[Opening MATERIAL FOR THE TASK section]

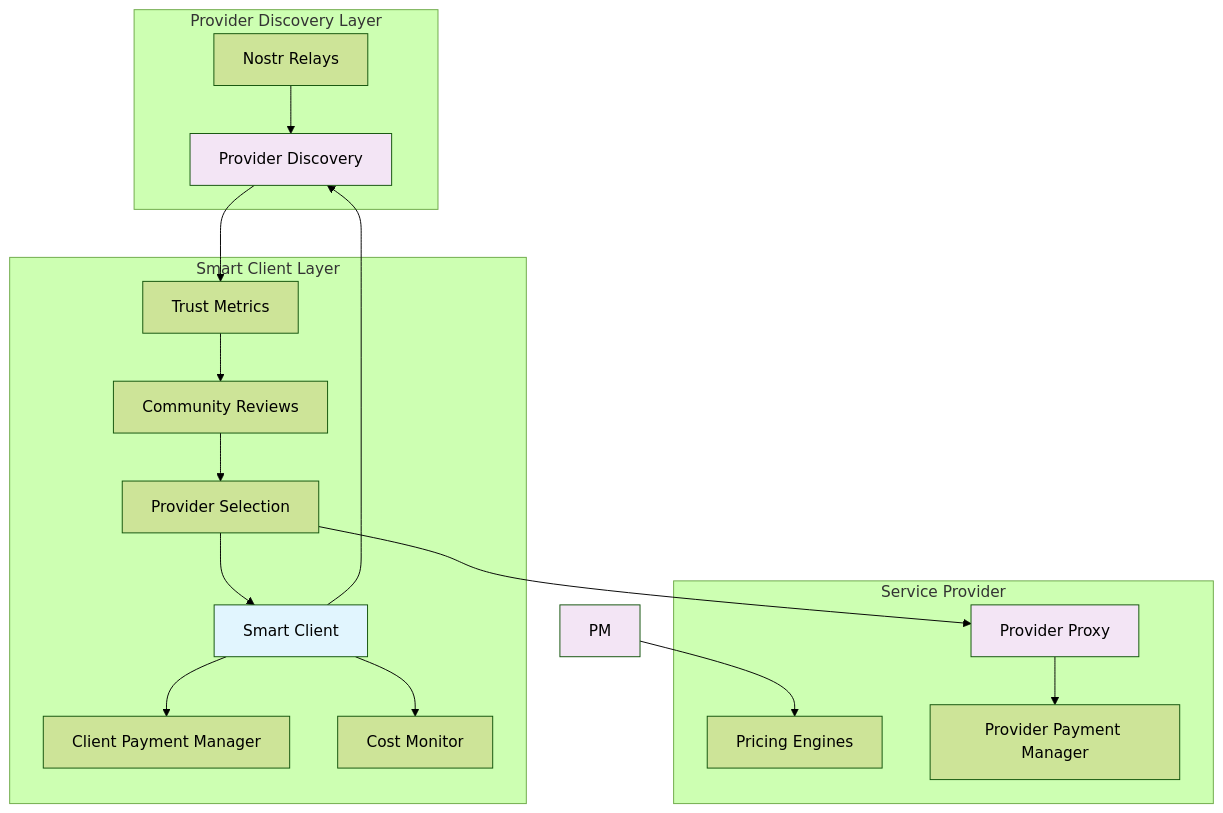
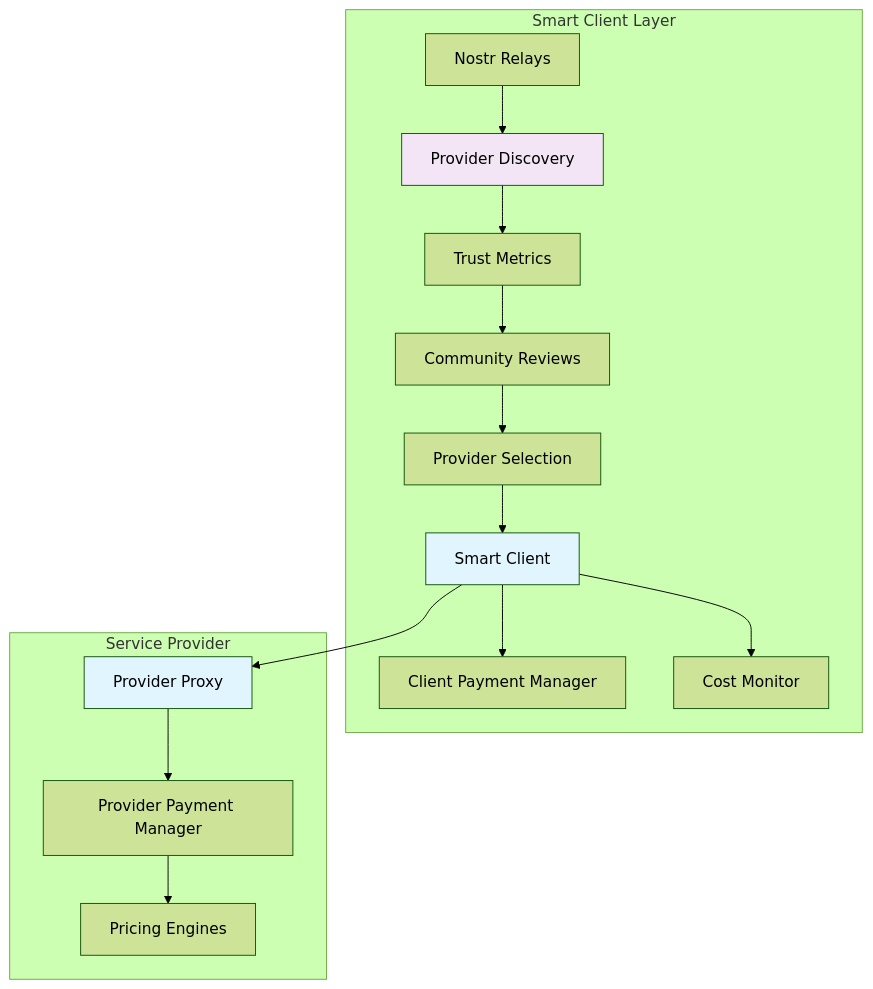
One commit to ecash-402/ecash-402-specs changed the diagram in README.md. Above: the diagram before and after it, drawn with Mermaid (forest theme).

````diff
--- a/README.md
+++ b/README.md
@@ -11,41 +11,36 @@
 ```mermaid
 graph TB
-    subgraph "Provider Discovery Layer"
+    subgraph "Smart Client Layer"
         NR[Nostr Relays]
         PD[Provider Discovery]
-    end
-
-    subgraph "Smart Client Layer"
         SC[Smart Client]
         CPM[Client Payment Manager]
         CM[Cost Monitor]
         PS[Provider Selection]
         TM[Trust Metrics]
         CR[Community Reviews]
     end
 
     subgraph "Service Provider"
         PE[Pricing Engines]
         PP[Provider Proxy]
         PPM[Provider Payment Manager]
     end
 
     NR --> PD
     PD --> TM
     TM --> CR
     CR --> PS
 
-    SC --> PD
     SC --> CPM
     SC --> CM
     PS --> SC
 
-    PS --> PP
+    SC --> PP
     PP --> PPM
-    PM --> PE
+    PPM --> PE
 
     style SC fill:#e1f5fe
     style PD fill:#f3e5f5
-    style PP fill:#f3e5f5
-    style PM fill:#f3e5f5
+    style PP fill:#e1f5fe
 ```
````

[Closing MATERIAL FOR THE TASK section]

**EXERCISE OBJECTIVE:** Beginning at the line that holds "CR[Community Reviews]", reproduce each line of the records above down to and including the last one.

**ANSWER BELOW:**
         CR[Community Reviews]
     end
 
     subgraph "Service Provider"
         PE[Pricing Engines]
         PP[Provider Proxy]
         PPM[Provider Payment Manager]
     end
 
     NR --> PD
     PD --> TM
     TM --> CR
     CR --> PS
 
-    SC --> PD
     SC --> CPM
     SC --> CM
     PS --> SC
 
-    PS --> PP
+    SC --> PP
     PP --> PPM
-    PM --> PE
+    PPM --> PE
 
     style SC fill:#e1f5fe
     style PD fill:#f3e5f5
-    style PP fill:#f3e5f5
-    style PM fill:#f3e5f5
+    style PP fill:#e1f5fe
 ```
````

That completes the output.